Australia’s Great Barrier Reef (GBR) is an unparalleled marine ecosystem that holds rank as one of the world’s most valuable natural wonders. The abundance of sea life offers both intrinsic and physical benefits, but unfortunately this extraordinary habitat is now threatened from several different angles. One of the greatest threats to the GBR is the presence of popular shipping routes which surround and penetrate the reef. These ships naturally pollute the GBR, but the severest danger lies in the possibility of wrecks spilling oil or other hazardous cargos. History offers many examples of shipwrecks with outcomes that could have been devastating although there has not yet been a major disaster. These events have helped to inspire various regulations aiming to curb the risk of any major incident. Nevertheless, there still remains more room for protective measures in order to insure the safety of such an irreplaceable treasure.
The Great Barrier Reef
The GBR formed about 9,000 years ago during the last interglacial period. As with other coral reefs, it is based upon the structure of billions of coral polyps, and the GBR is the longest coral reef system ever to exist. It is consequently the largest structure created by living creatures and so massive that it can be viewed from outer space (Guynup p.22). The GBR includes 2,900 separate reefs and hundreds various islands and cays. The GBR stretches over 2,000 kilometers up the coast of Queensland. The Great Barrier Reef Marine Park (GBRMP), established in 1975, includes nearly 350,000 square kilometers, which is over half the area covered by all of the protected areas in mainland Australia (Chadwick and Storrie p.1, CRC p.1).

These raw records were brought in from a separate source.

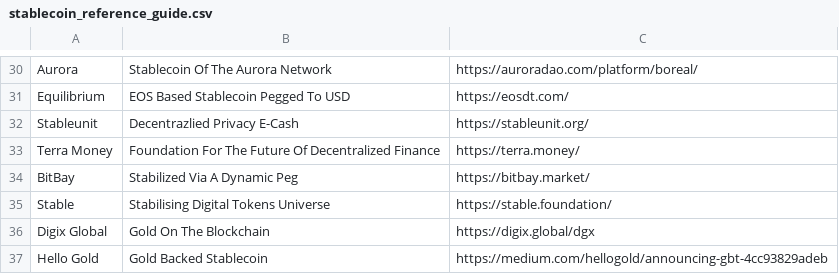
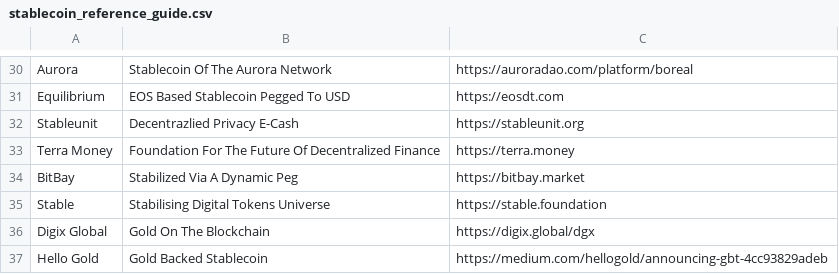
Before and after one commit to ravinderdeol/blockchain_cryptocurrency_playbook, a CSV file: resources/stablecoin_reference_guide.csv, drawn as a sheet; only a part is shown, gaps mark what is left out; the diff covers the shown part only; the diff names each change by its address in the sheet, - before the commit and + after, or states it on an @@ line.

```diff
--- a/resources/stablecoin_reference_guide.csv
+++ b/resources/stablecoin_reference_guide.csv
-C30: https://auroradao.com/platform/boreal/
+C30: https://auroradao.com/platform/boreal
-C31: https://eosdt.com/
+C31: https://eosdt.com
-C32: https://stableunit.org/
+C32: https://stableunit.org
-C33: https://terra.money/
+C33: https://terra.money
-C34: https://bitbay.market/
+C34: https://bitbay.market
-C35: https://stable.foundation/
+C35: https://stable.foundation
```
Also changed, not shown: 24 edited cells elsewhere in this file.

This vast environment serves as the home to an incalculable number of organisms ranging from the microscopic algae zooxanthellae, which transmit energy to the coral, to the bulky dugongs that can reach three meters in length and 400 kilograms in weight. In statistical terms, the GBR is a habitat for 400 coral species, 500 seaweed species, 4,000 mollusk species, 1,500 fish species, 20 sea snake species, six turtle and dugong species, and over 200 bird species. It is additionally visited by about 30 species of whales, dolphins, and porpoises. The GBR is vital to the survival of many of these species, such as the dugong, whose GBR population is one of the largest in the world. It is not surprising that such an extensive ecosystem was declared a World Heritage Area in 1981 by meeting all four of the natural heritage demands. These criteria involve geological representations of evolution, current biological and ecological processes, outstanding beauty, and considerable biodiversity (Chadwick and Storrie p.1-2, CRC p.1-2, Guynup p.22).

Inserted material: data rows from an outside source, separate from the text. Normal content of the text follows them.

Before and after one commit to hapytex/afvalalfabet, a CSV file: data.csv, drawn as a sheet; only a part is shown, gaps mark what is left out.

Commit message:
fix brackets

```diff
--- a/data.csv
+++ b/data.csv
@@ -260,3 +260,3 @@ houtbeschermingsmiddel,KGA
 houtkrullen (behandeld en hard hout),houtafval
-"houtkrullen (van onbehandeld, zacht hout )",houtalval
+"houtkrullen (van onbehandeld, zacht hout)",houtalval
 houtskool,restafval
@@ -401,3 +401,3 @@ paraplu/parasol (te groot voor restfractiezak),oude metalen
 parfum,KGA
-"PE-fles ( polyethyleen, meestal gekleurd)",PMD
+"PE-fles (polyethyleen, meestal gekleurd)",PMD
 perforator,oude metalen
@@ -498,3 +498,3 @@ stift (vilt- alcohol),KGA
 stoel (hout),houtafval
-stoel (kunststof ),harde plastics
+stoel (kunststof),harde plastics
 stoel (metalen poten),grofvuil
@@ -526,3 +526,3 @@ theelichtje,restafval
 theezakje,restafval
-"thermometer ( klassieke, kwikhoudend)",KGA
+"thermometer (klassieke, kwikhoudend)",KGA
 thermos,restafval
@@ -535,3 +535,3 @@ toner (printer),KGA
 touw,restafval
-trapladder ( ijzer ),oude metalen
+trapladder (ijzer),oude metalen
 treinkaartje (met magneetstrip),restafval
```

Judging by such natural brilliance it is no wonder coral reefs are considered the “rainforests of the sea,” but the GBR furthermore offers many economic benefits to the humans that...